People are using their video phones to record the real version of news, and in this cases, it really helped people falsely accused, and also the cops. This all happened at the "Republican" National Convention last year.
For Mr. Kyne and 400 others arrested that week, video recordings provided evidence that they had not committed a crime or that the charges against them could not be proved, according to defense lawyers and prosecutors.
Among them was Alexander Dunlop, who said he was arrested while going to pick up sushi.
Last week, he discovered that there were two versions of the same police tape: the one that was to be used as evidence in his trial had been edited at two spots, removing images that showed Mr. Dunlop behaving peacefully. When a volunteer film archivist found a more complete version of the tape and gave it to Mr. Dunlop's lawyer, prosecutors immediately dropped the charges and said that a technician had cut the material by mistake.

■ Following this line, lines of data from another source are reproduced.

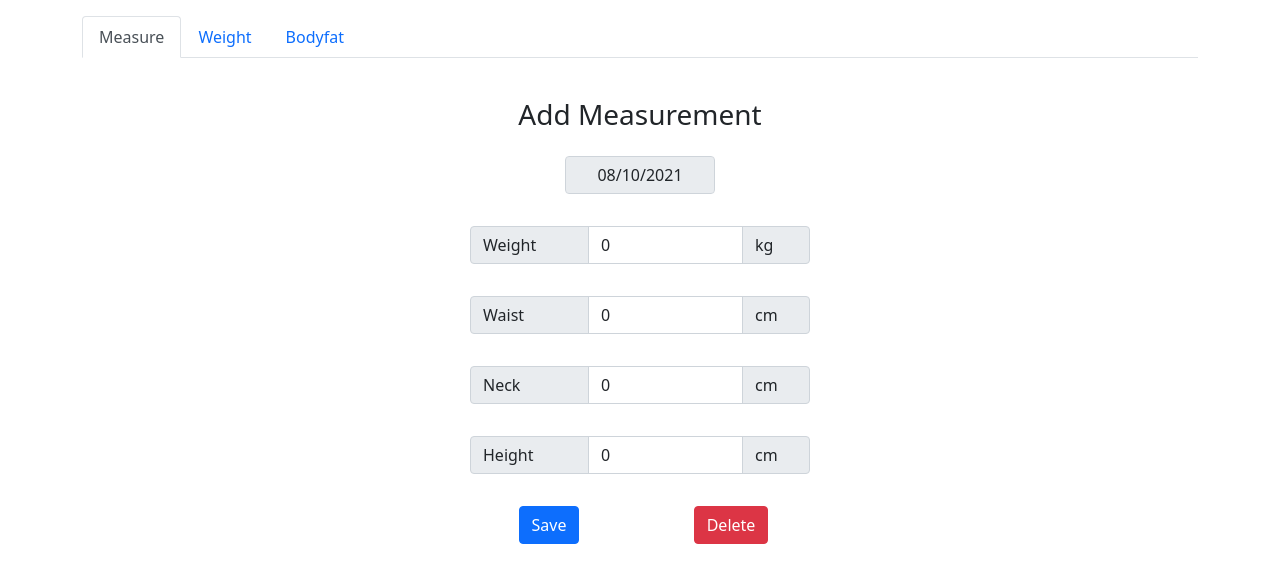
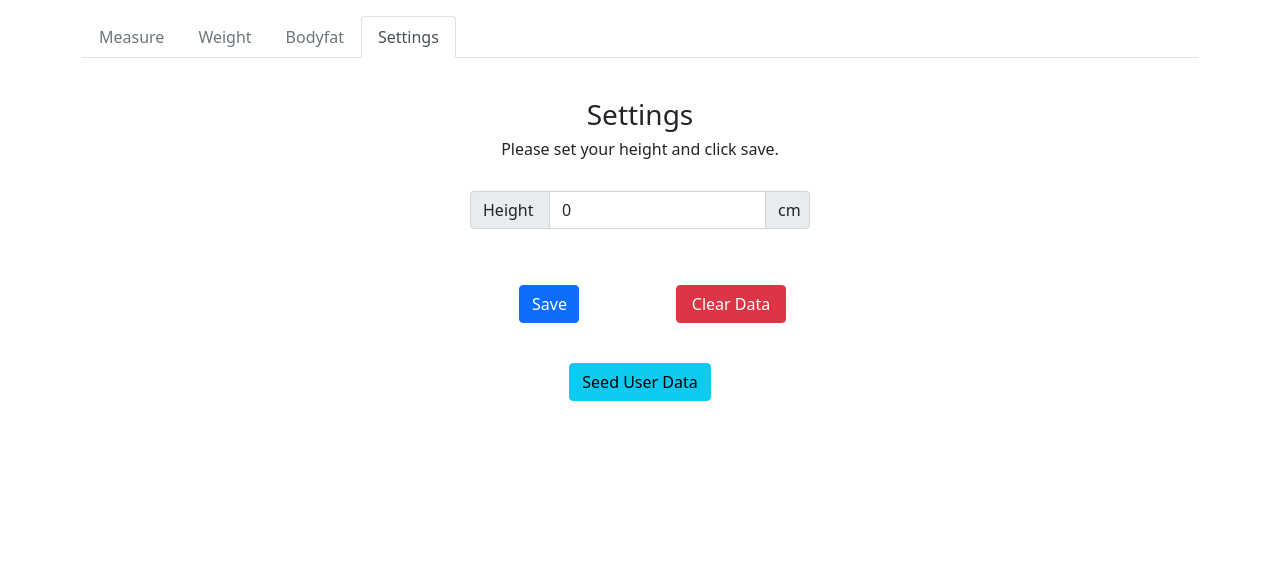
Before and after one commit to vanniekerkalex/lenus-tracker, a React (Create React App) app: page / in a window 1280 px wide. Shown: the top 582 px of the page. Built offline with nearby package versions, Linux system fonts and the light colour scheme.

Commit message:
Adjusted some CSS. Improved some logic when deleting an entry to hold the last values for ease of use. Added some basic protection when saving an empty input.

```diff
--- a/src/App.css
+++ b/src/App.css
@@ -4,9 +4,9 @@
 }
 
 .measure-info-front {
-	width: 35%;
+	width: 80px;
 }
 
 .measure-info-back {
-	width: 20%;
+	width: 45px;
 }
--- a/src/App.js
+++ b/src/App.js
@@ -5,6 +5,7 @@ import { Container, Row, Col, Tabs, Tab } from 'react-bootstrap';
 import Measure from './common/components/Measure';
 import Weight from './common/components/Weight';
 import Bodyfat from './common/components/Bodyfat';
+import Settings from './common/components/Settings';
 import seedUserData from './common/seedUserData';
 
 class App extends Component {
@@ -12,46 +13,42 @@ class App extends Component {
 		super(props);
 
 		this.state = {
-			newUser: false,
 			measure: {
 			},
 			seedUserData: seedUserData,
 			userData: {
 				height: 0,
 				measurements: []
-			}
+			},
+			key: '',
 		};
 	};
 
-	seedUserData = () => {
+	seedUserData = async () => {
 		localStorage.setItem('userData', JSON.stringify(this.state.seedUserData));
-	}
-
-	clearSeedData = () => {
-		localStorage.removeItem('userData');
+		await this.setState({
+			userData: {...this.state.seedUserData}
+		});
+		console.log('User seed data has been loaded.')
 	}
 
 	async componentDidMount() {
-
-		// this.seedUserData(); // Load user data for testing
-		// this.clearSeedData(); // Cleat local storage of user data
-
 		const userData = JSON.parse(localStorage.getItem('userData'));
-		if (userData && userData.measurements && userData.measurements.length > 0) {
+		if (userData && userData.height !== 0){
 			console.log('User exists, retrieving data.');
 			await this.setState({
-				userData: userData
+				userData: userData,
+				key: 'measure'
 			});
 		} else {
 			console.log('New user');
 			await this.setState({
-				newUser: true
+				key: 'settings'
 			});
 		}
 	};
 
 	saveNewMeasurement = async (newMeasurment) => {
-		console.log('App > before save', this.state.userData.measurements);
 		const newArray = [...this.state.userData.measurements];
 
 		if (this.state.userData.measurements
@@ -63,21 +60,15 @@ class App extends Component {
 		await this.setState(prevState => {
 			let userData = Object.assign({}, prevState.userData);
 			userData.measurements = newArray;
-			userData.height = newMeasurment.height;
 			return { userData };
 		})
-
-		localStorage.setItem('userData', JSON.stringify(this.state.userData));
+		this.persistUserData();
 	}
 
 	deleteMeasurement = async () => {
-
-		console.log('App > before delete', this.state.userData.measurements)
 		const today = (new Date().toISOString().split('T')[0]);
 
-		if (this.state.userData.measurements && this.state.userData.measurements.length === 1) {
-			localStorage.removeItem('userData');
-		} else if (this.state.userData.measurements
+		if (this.state.userData.measurements
 			&& this.state.userData.measurements.length > 0
 			&& this.state.userData.measurements[this.state.userData.measurements.length - 1].date === today) {
 				const newArray = [...this.state.userData.measurements];
@@ -88,9 +79,37 @@ class App extends Component {
 					userData.measurements = newArray;
 					return { userData };
 				})
+				this.persistUserData();
+			}
+	}
 
-				localStorage.setItem('userData', JSON.stringify(this.state.userData));
-			}
+	handleSelect = (key) => {
+		this.setState({ key: key });
+	}
+
+	saveHeight = async (height) => {
+		await this.setState(prevState => {
+			let userData = Object.assign({}, prevState.userData);
+			userData.height = height;
+			return { userData };
+		})
+		this.persistUserData();
+	}
+
+	persistUserData = () => {
+		console.log('Persisting user data changes to local storage.')
+		localStorage.setItem('userData', JSON.stringify(this.state.userData));
+	}
+
+	clearData = () => {
+		this.setState({
+			userData: {
+				height: 0,
+				measurements: []
+			},
+		})
+		localStorage.removeItem('userData');
+		console.log('All data has been cleared.');
 	}
 
 	render() {
@@ -98,8 +117,8 @@ class App extends Component {
 			<Container className="App">
 				<Row className="mt-3">
 					<Col>
-						<Tabs defaultActiveKey={this.state.newUser ? 'settings' : 'measure'} className="mb-3">
-							<Tab eventKey="measure" title="Measure">
+						<Tabs activeKey={this.state.key} onSelect={this.handleSelect} className="mb-3">
+							<Tab eventKey="measure" title="Measure" disabled={this.state.userData.height === 0} >
 								<Measure
 									userData={this.state.userData}
 									dateInfo={this.state.dateInfo}
@@ -107,11 +126,19 @@ class App extends Component {
 									deleteMeasurement={this.deleteMeasurement}
 								/>
 							</Tab>
-							<Tab eventKey="weight" title="Weight">
+							<Tab eventKey="weight" title="Weight" disabled={this.state.userData.height === 0} >
 								<Weight userData={this.state.userData} />
 							</Tab>
-							<Tab eventKey="bodyfat" title="Bodyfat" >
+							<Tab eventKey="bodyfat" title="Bodyfat" disabled={this.state.userData.height === 0}  >
 								<Bodyfat userData={this.state.userData} />
+							</Tab>
+							<Tab eventKey="settings" title="Settings" >
+								<Settings
+									userData={this.state.userData}
+									saveHeight={this.saveHeight}
+									clearData={this.clearData}
+									seedUserData={this.seedUserData}
+								/>
 							</Tab>
 						</Tabs>
 					</Col>
--- a/src/common/components/Bodyfat.js
+++ b/src/common/components/Bodyfat.js
@@ -20,8 +20,19 @@ class Bodyfat extends Component {
 
 	componentDidUpdate(prevProps){
 		if (prevProps.userData !== this.props.userData) {
-			this.prepareData(this.props.userData);
+			if (this.props.userData.measurements) {
+				this.prepareData(this.props.userData);
+			} else {
+				this.clearData();
+			}
 		}
+	}
+
+	clearData = () => {
+		this.setState({
+			labels: [],
+			points: [],
+		});
 	}
 
 	prepareData = (userData) => {
@@ -70,7 +81,7 @@ class Bodyfat extends Component {
 		};
 
 		return (
-			<Container className="mt-3">
+			<Container className="mt-3 p-0">
 				<br></br>
 				<h3>Bodyfat Progress</h3>
 
--- a/src/common/components/Measure.js
+++ b/src/common/components/Measure.js
@@ -9,13 +9,11 @@ class Measure extends Component {
 
 		this.state = {
 			date: new Date(),
-			loaded: false,
 			weight: 0,
 			waist: 0,
 			neck: 0,
 			bodyfat: 0,
 			userData: {},
-			height: 0,
 		};
 
 	}
@@ -23,18 +21,17 @@ class Measure extends Component {
 	componentDidMount() {
 	}
 
-	async componentDidUpdate(prevProps){
+	componentDidUpdate(prevProps){
 		if (prevProps.userData !== this.props.userData) {
 			if (this.props.userData.measurements && this.props.userData.measurements.length > 0){
-				// This is to check if the dates match up, but prefilling is best for ease of updating values.
-				//&& this.props.userData.measurements[this.props.userData.measurements.length - 1].date.toString() === (this.state.date.toISOString().split('T')[0])) {
-
-				await this.setState({
-					height: this.props.userData.height,
+				this.setState({
 					weight: this.props.userData.measurements[this.props.userData.measurements.length - 1].weight,
 					waist: this.props.userData.measurements[this.props.userData.measurements.length - 1].waist,
 					neck: this.props.userData.measurements[this.props.userData.measurements.length - 1].neck,
+					height: this.props.userData.height,
 				});
+			} else {
+				this.resetStateValues();
 			}
 		}
 	}
@@ -43,9 +40,9 @@ class Measure extends Component {
 		const name = event.target.name;
 		const value = event.target.value;
 		this.setState({
-		  [name]: value
-		});
-	  };
+			[name]: value
+			});
+	};
 
 	calculateBodyfat(height, waist, neck) {
 		const bodyfat = 495/(1.0324-0.19077*(Math.log10(waist-neck))+0.15456*(Math.log10(height)))-450;
@@ -53,34 +50,35 @@ class Measure extends Component {
 	}
 
 	saveMeasurement = (props) => {
+		const weight = parseFloat(this.state.weight) || 0;
+		const waist = parseFloat(this.state.waist) || 0;
+		const neck = parseFloat(this.state.neck) || 0;
+
 		const newMeasurement = {
 			date: (new Date().toISOString().split('T')[0]),
-			height: parseFloat(this.state.height),
-			weight: parseFloat(this.state.weight),
-			waist: parseFloat(this.state.waist),
-			neck: parseFloat(this.state.neck),
-			bodyfat: parseFloat(this.calculateBodyfat(this.state.height, this.state.waist, this.state.neck)),
+			weight: parseFloat(weight),
+			waist: parseFloat(waist),
+			neck: parseFloat(neck),
+			bodyfat: parseFloat(this.calculateBodyfat(this.state.height, waist, neck)),
 		}
 		this.props.saveNewMeasurement(newMeasurement);
 	}
 
-	deleteMeasurement = async (props) => {
-		await this.props.deleteMeasurement();
-		await this.setState({
+	deleteMeasurement = (props) => {
+		this.props.deleteMeasurement();
+	}
+
+	resetStateValues = () => {
+		this.setState({
 			weight: 0,
 			waist: 0,
 			neck: 0,
 		});
-
-	}
-
-	changeDateSelected = (date) => {
-		this.setState({ date: date });
 	}
 
 	render() {
 		return (
-			<Container className="mt-3">
+			<Container className="mt-3 p-0">
 				<br></br>
 				<h3>Add Measurement</h3>
 
@@ -89,7 +87,6 @@ class Measure extends Component {
 						disabled
 						className="form-control text-center"
 						selected={this.state.date}
-						onChange={(date) => this.changeDateSelected(date)}
 					/>
 				</div>
 
@@ -148,23 +145,6 @@ class Measure extends Component {
 						</Row>
 						<Row className="mt-3">
 							<Col>
-							<InputGroup className="mb-3">
-									<InputGroup.Text className="measure-info-front">Height</InputGroup.Text>
-									<FormControl
-										placeholder="Height"
-										aria-label="Height"
-										aria-describedby="basic-addon2"
-										type="number"
-										onChange={this.onInputChange}
-										name="height"
-										value={this.state.height}
-									/>
-									<InputGroup.Text id="basic-addon2" className="measure-info-back">cm</InputGroup.Text>
-								</InputGroup>
-							</Col>
-						</Row>
-						<Row className="mt-3">
-							<Col>
 								<Button onClick={this.saveMeasurement}>
 									Save
 								</Button>
--- /dev/null
+++ b/src/common/components/Settings.js
@@ -0,0 +1,95 @@
+import { React, Component } from "react";
+import { Container, Row, Col, Button, InputGroup, FormControl } from 'react-bootstrap';
+import 'react-datepicker/dist/react-datepicker.css';
+
+class Measure extends Component {
+	constructor(props) {
+		super(props);
+
+		this.state = {
+			height: 0,
+		};
+
+	}
+
+	componentDidUpdate(prevProps){
+		if (prevProps.userData !== this.props.userData) {
+			if (this.props.userData.height !== 0){
+				this.setState({
+					height: this.props.userData.height,
+				});
+			} else {
+				this.setState({
+					height: 0,
+				});
+			}
+		}
+	}
+
+	saveHeight = (props) => {
+		const height = parseFloat(this.state.height) || 0;
+		this.props.saveHeight(height);
+	}
+
+	onInputChange = (event) => {
+		const name = event.target.name;
+		const value = event.target.value;
+		this.setState({
+		  [name]: value
+		});
+	  };
+
+	render() {
+		return (
+			<Container className="mt-3">
+				<br></br>
+				<h3>Settings</h3>
+				<h6>Please set your height and click save.</h6>
+				<Row className="mt-3 justify-content-center">
+					<Col className="col-8 col-sm-6 col-md-4 col-lg-4 col-xl-4">
+						<Row className="mt-3">
+							<Col>
+							<InputGroup className="mb-3">
+									<InputGroup.Text className="measure-info-front">Height</InputGroup.Text>
+									<FormControl
+										disabled={this.props.userData.height > 0}
+										placeholder="Height"
+										aria-label="Height"
+										aria-describedby="basic-addon2"
+										type="number"
+										onChange={this.onInputChange}
+										name="height"
+										value={this.state.height}
+									/>
+									<InputGroup.Text id="basic-addon2" className="measure-info-back">cm</InputGroup.Text>
+								</InputGroup>
+							</Col>
+						</Row>
+						<br></br>
+						<Row className="mt-3">
+							<Col>
+								<Button style={{ width: "60px" }} onClick={this.saveHeight}>
+									Save
+								</Button>
+							</Col>
+							<Col>
+								<Button style={{ minWidth: "110px" }} variant="danger" onClick={this.props.clearData}>
+									Clear Data
+								</Button>
+							</Col>
+						</Row>
+						<br></br>
+						<Row className="mt-3">
+							<Col>
+								<Button variant="info" onClick={this.props.seedUserData}>
+									Seed User Data
+								</Button>
+							</Col>
+						</Row>
+					</Col>
+				</Row>
+			</Container>
+		);
+	}
+}
+export default Measure;
--- a/src/common/components/Weight.js
+++ b/src/common/components/Weight.js
@@ -20,8 +20,19 @@ class Weight extends Component {
 
 	componentDidUpdate(prevProps){
 		if (prevProps.userData !== this.props.userData) {
-			this.prepareData(this.props.userData);
+			if (this.props.userData.measurements) {
+				this.prepareData(this.props.userData);
+			} else {
+				this.clearData();
+			}
 		}
+	}
+
+	clearData = () => {
+		this.setState({
+			labels: [],
+			points: [],
+		});
 	}
 
 	prepareData = (userData) => {
@@ -70,7 +81,7 @@ class Weight extends Component {
 		};
 
 		return (
-			<Container className="mt-3">
+			<Container className="mt-3 p-0">
 				<br></br>
 				<h3>Weight Progress</h3>
 
```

Video evidence is clearly an important addition to the search for truth in today's courtroom. For the 1,800 people arrested last summer, most of the charges were dropped. About 400 have provided independent videos in their defense. The videos provide protection – for the police against false brutality complaints and for the defendants against false disorderly conduct charges.